Activity: Work out how many lines in the data include the string "bottom"; reply with that number alone.

Web document revisions:
-=-=-=-=-

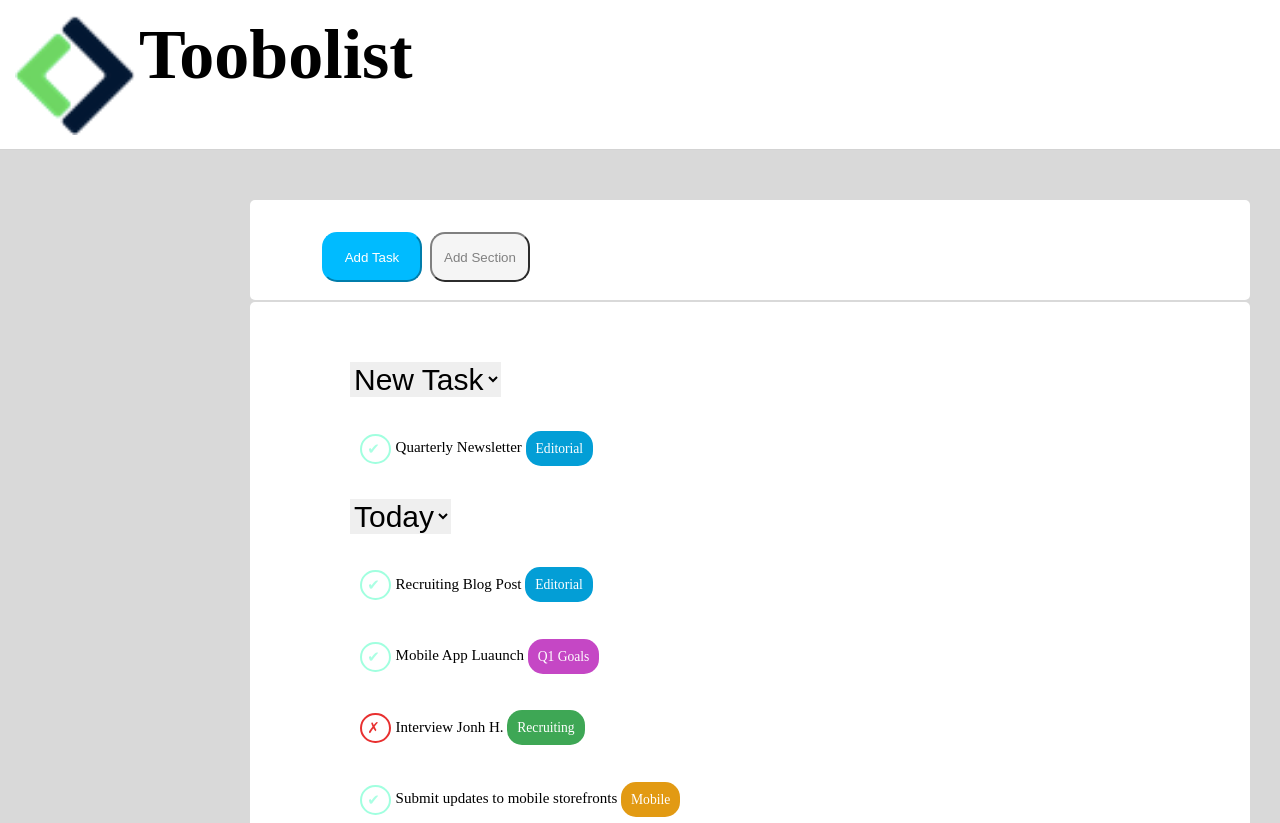
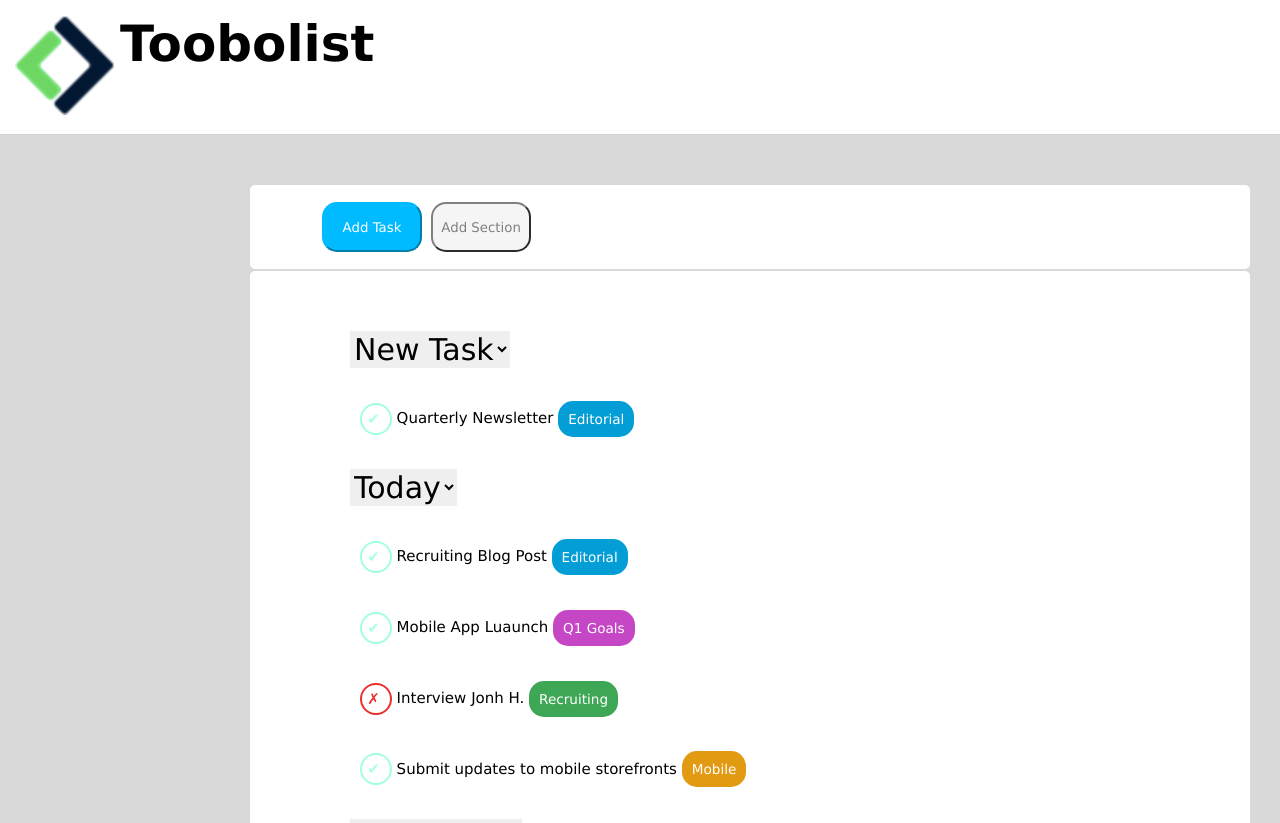
Before and after one commit to SimonaCartolina/html-css-toboolist, a plain HTML site: page index.html in a window 1280 px wide. Shown: the top 823 px of the page. Drawn offline with Linux system fonts and the light colour scheme.

Commit message:
removed the heights and modified padding on the first container

```diff
--- a/index.css
+++ b/index.css
@@ -2,40 +2,38 @@
     margin:0;
     padding:0;
     box-sizing: border-box;
-    font-style: Abril Fatface;
+    font-family: Verdana, Geneva, Tahoma, sans-serif;
 }
 body{
     background-color: rgba(211, 211, 211, 0.845);
 
 }
 #header{
-    height: 150px;
     padding: 15px;
     background-color: white;
     border-bottom: 1px solid lightgray;
 
 }
 #testo-header{
-    font-size: 70px;
-    font-style: Abril Fatface;
+    font-size: 50px;
     vertical-align: top;
     text-align: center;
     display: inline-block;
     background-color: white;
 }
 #img-header{
-    height: 120px;
     background-color: white;
+    width: 100px;
 
 }
 .container-uno{
     background-color: white;
-    height: 100px;
     width: 1000px;
     margin: 50px 250px 2px 250px;
     border-radius: 5px;
     padding-left: 70px;
-    padding-top: 30px;
+    padding-top: 15px;
+    padding-bottom:15px;
 
 }
 .container-due{
```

-=-=-=-=-

Answer space: 2